▶ **WORK ITEM**
Search through the entries for the word "population" and copy every line that has it.

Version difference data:

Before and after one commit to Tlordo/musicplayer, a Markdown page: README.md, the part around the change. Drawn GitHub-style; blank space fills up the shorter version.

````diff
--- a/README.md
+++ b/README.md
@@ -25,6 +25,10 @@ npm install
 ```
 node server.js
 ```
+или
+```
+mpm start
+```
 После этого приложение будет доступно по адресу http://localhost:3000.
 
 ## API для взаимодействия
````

* * *

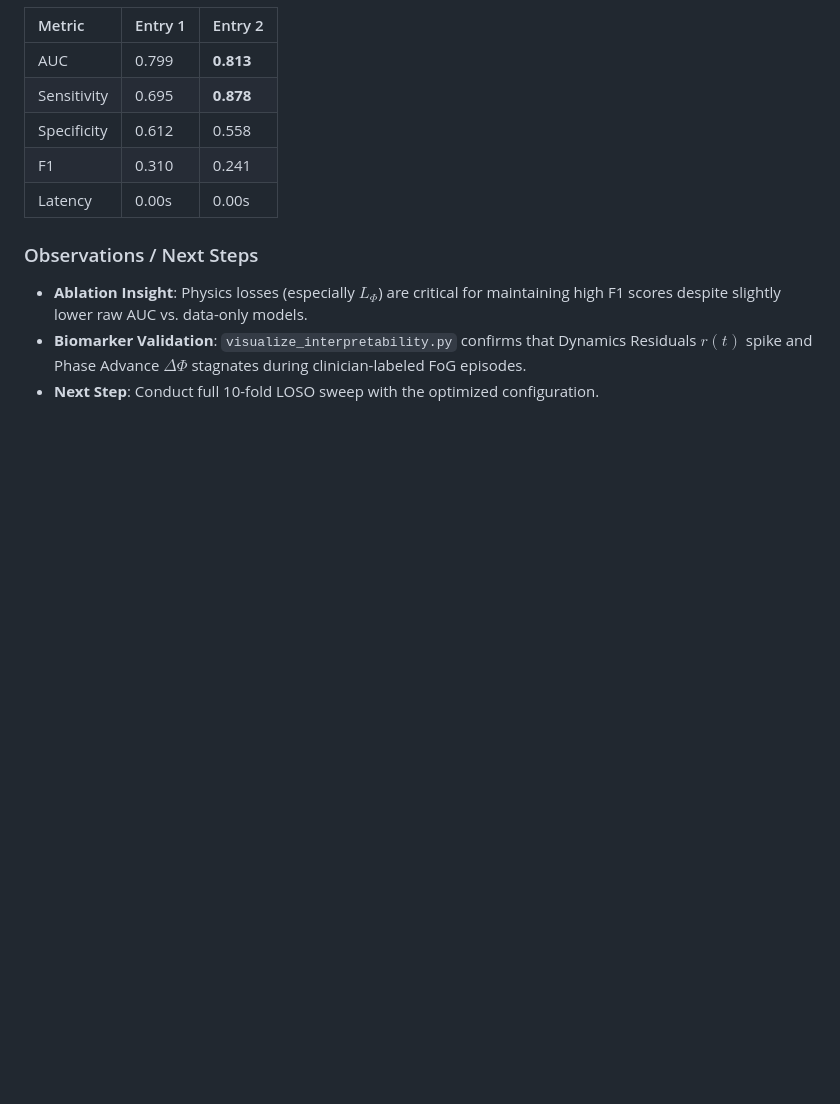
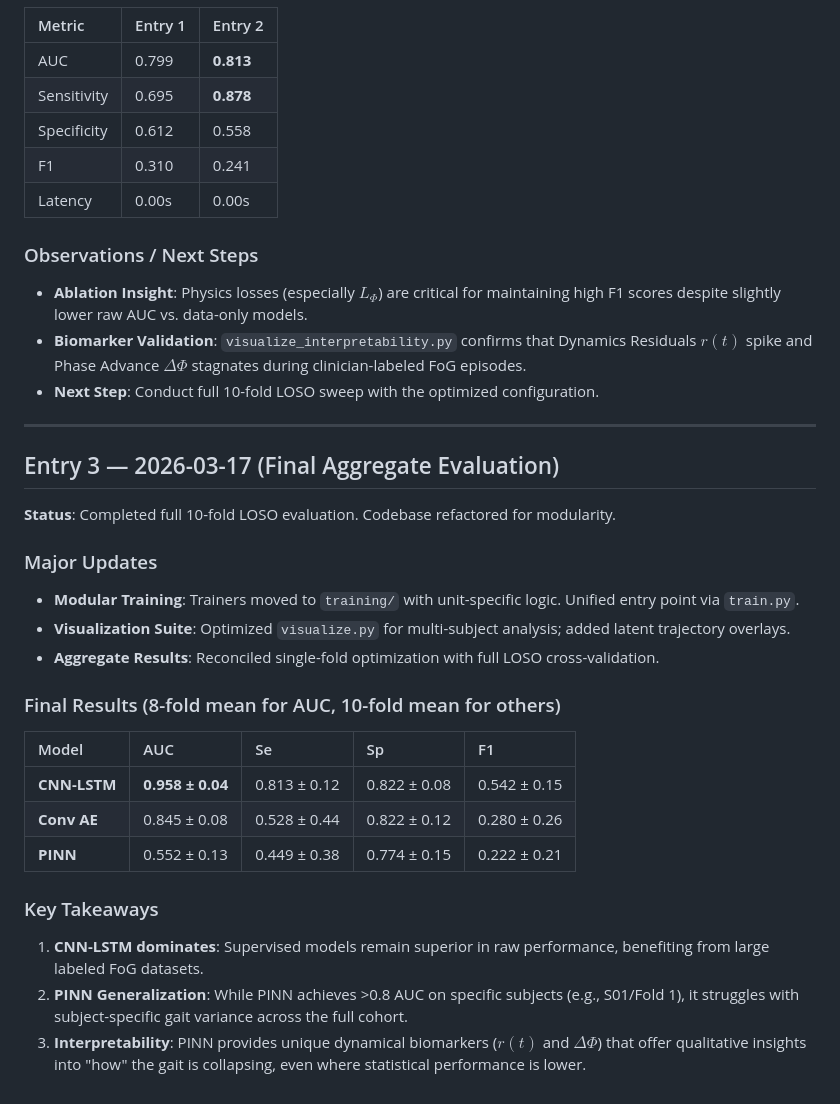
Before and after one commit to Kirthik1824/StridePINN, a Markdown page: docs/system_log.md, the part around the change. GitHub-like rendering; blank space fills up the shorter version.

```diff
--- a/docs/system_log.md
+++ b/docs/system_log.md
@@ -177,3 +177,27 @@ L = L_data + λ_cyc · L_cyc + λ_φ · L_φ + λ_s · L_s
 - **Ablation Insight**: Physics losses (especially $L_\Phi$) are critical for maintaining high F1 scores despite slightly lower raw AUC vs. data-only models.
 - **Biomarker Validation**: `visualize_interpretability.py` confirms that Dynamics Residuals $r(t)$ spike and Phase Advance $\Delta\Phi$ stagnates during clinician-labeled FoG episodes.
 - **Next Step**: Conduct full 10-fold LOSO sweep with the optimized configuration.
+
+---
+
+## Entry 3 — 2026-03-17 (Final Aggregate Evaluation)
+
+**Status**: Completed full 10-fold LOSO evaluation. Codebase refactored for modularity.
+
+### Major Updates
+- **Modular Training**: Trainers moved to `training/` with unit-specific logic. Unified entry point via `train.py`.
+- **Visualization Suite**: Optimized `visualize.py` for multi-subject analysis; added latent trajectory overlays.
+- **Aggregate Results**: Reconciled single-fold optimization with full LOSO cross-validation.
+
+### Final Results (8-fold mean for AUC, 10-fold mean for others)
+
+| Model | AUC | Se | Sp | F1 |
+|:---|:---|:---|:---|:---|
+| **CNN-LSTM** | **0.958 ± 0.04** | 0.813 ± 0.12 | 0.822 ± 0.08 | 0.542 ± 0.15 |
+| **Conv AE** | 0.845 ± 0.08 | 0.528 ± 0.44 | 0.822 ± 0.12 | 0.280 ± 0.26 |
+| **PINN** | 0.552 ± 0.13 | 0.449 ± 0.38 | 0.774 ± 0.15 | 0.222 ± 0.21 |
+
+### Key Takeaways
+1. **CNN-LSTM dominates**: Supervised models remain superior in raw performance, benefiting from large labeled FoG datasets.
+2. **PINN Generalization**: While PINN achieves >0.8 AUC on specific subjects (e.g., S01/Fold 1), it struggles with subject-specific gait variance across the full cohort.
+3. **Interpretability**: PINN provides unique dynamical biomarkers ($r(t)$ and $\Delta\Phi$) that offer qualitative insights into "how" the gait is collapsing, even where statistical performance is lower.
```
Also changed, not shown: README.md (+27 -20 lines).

...

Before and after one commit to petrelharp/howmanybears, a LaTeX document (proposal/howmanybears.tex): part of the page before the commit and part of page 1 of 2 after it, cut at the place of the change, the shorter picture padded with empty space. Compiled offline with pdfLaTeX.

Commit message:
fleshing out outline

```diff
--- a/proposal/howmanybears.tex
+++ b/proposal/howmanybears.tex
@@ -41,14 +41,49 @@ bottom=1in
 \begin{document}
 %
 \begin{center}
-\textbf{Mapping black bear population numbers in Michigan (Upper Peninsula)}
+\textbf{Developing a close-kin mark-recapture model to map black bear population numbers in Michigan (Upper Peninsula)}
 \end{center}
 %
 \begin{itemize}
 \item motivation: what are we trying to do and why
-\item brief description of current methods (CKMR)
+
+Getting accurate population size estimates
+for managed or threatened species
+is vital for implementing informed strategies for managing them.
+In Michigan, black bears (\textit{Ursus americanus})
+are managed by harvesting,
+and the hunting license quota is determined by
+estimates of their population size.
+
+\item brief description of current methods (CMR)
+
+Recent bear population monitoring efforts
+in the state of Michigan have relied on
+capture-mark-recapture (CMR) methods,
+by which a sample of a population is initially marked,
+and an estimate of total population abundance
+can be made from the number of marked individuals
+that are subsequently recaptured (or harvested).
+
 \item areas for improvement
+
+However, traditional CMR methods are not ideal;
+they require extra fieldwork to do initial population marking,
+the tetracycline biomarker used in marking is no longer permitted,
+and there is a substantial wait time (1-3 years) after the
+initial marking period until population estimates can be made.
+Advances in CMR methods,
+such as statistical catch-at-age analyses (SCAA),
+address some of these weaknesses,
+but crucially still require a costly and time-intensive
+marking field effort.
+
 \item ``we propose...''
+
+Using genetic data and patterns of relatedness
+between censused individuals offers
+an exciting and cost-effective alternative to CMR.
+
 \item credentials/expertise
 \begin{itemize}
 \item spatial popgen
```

▶ **RESPONSE BOX**
-\textbf{Mapping black bear population numbers in Michigan (Upper Peninsula)}
+\textbf{Developing a close-kin mark-recapture model to map black bear population numbers in Michigan (Upper Peninsula)}
+Getting accurate population size estimates
+estimates of their population size.
+Recent bear population monitoring efforts
+by which a sample of a population is initially marked,
+and an estimate of total population abundance
+they require extra fieldwork to do initial population marking,
+initial marking period until population estimates can be made.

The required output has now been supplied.